**WHAT THE TASK ASKS:**
What you produce should be every line from the data that includes "FacadeFeedback".

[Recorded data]
━━━━━━━━

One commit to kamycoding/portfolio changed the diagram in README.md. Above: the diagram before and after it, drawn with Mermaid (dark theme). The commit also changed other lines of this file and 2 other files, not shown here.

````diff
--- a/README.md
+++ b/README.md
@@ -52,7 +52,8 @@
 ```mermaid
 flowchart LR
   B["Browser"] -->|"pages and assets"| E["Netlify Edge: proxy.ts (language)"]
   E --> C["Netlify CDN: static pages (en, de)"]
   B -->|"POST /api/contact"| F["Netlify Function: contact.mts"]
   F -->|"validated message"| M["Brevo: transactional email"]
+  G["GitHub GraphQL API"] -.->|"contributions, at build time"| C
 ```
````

━━━━━━━━

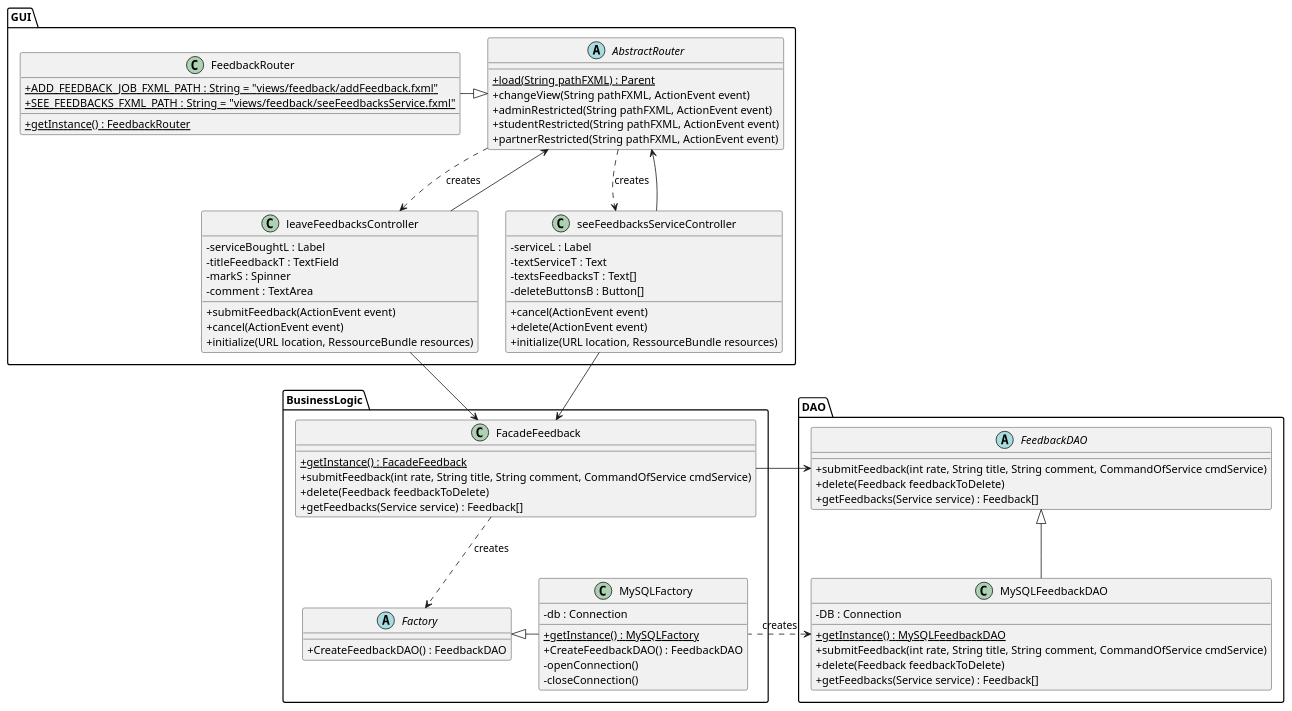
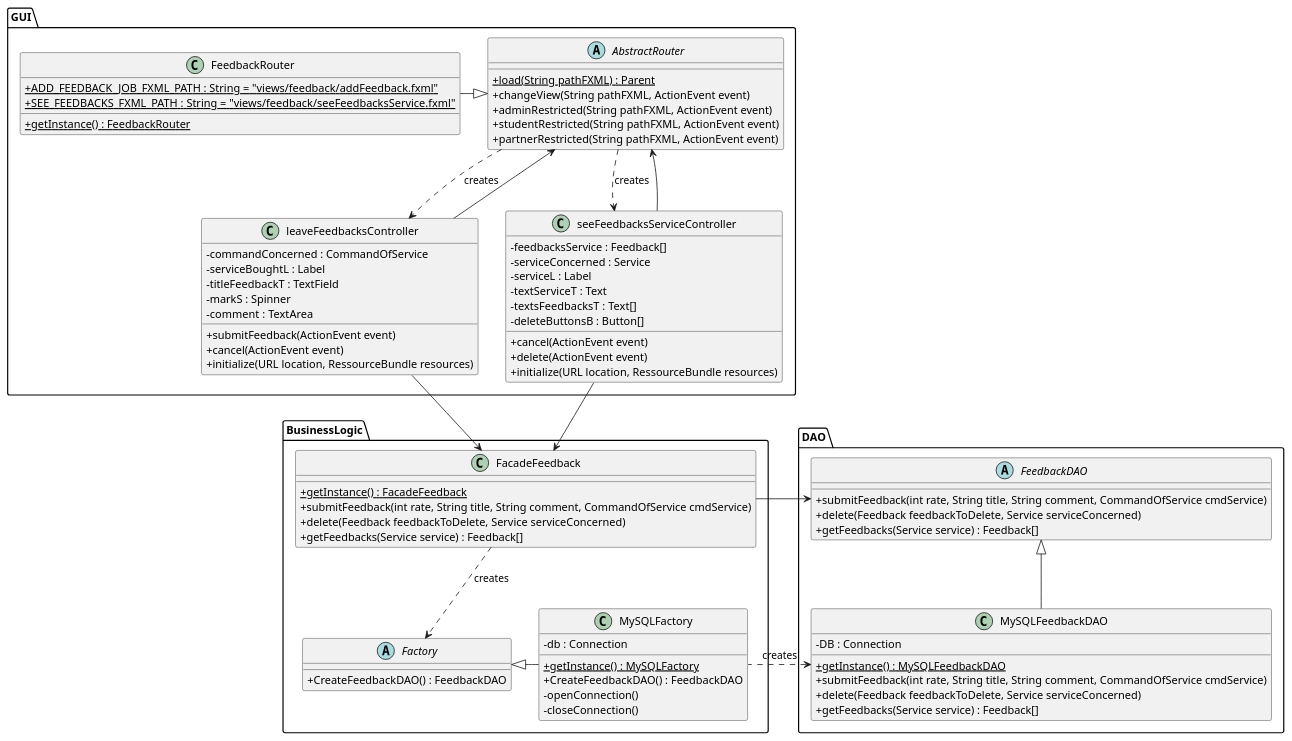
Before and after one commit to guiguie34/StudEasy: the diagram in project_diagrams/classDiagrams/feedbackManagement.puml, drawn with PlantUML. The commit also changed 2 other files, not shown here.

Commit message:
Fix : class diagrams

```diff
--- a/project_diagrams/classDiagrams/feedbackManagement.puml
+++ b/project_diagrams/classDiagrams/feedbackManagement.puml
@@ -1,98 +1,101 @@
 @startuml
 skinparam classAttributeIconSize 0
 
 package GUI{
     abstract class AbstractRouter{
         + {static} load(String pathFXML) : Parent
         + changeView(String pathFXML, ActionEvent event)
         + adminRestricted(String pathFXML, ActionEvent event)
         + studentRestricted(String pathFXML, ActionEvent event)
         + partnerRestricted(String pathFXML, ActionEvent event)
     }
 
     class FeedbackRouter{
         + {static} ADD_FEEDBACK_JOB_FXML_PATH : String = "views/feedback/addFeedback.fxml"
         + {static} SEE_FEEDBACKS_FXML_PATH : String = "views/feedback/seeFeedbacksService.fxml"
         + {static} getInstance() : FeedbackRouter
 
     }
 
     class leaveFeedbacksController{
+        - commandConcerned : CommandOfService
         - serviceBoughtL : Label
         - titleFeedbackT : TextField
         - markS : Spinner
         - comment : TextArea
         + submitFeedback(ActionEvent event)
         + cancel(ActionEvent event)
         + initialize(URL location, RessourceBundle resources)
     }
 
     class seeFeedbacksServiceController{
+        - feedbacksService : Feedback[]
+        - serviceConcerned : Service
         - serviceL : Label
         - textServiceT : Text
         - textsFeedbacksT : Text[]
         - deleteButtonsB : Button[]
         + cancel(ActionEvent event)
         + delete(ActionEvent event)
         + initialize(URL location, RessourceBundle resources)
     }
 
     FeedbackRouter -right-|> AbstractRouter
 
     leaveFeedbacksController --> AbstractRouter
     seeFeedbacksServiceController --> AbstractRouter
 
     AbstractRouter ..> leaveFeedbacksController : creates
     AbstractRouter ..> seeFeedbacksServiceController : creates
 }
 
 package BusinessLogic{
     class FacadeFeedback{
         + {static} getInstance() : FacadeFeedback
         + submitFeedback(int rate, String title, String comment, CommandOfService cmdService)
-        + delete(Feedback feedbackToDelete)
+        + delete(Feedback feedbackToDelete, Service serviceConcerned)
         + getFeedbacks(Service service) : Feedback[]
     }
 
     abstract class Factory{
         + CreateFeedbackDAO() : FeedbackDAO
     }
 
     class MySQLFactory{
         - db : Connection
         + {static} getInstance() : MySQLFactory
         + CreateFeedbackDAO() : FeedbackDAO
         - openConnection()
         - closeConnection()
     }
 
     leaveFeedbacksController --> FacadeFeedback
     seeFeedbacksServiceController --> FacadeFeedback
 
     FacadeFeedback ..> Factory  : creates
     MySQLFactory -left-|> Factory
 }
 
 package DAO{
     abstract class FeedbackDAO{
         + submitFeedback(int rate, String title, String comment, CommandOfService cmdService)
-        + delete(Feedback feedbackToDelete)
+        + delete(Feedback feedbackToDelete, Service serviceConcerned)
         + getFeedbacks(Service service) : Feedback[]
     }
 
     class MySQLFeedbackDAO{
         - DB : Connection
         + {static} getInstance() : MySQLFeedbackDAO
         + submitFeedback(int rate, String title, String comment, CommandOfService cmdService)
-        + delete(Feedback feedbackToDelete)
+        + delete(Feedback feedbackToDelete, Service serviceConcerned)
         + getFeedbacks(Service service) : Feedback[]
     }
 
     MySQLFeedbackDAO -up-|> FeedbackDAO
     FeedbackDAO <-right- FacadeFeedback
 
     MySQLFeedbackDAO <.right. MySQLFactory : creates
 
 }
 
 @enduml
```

━━━━━━━━

**ANSWER TO THE PROBLEM:**
     class FacadeFeedback{
         + {static} getInstance() : FacadeFeedback
     leaveFeedbacksController --> FacadeFeedback
     seeFeedbacksServiceController --> FacadeFeedback
     FacadeFeedback ..> Factory  : creates
     FeedbackDAO <-right- FacadeFeedback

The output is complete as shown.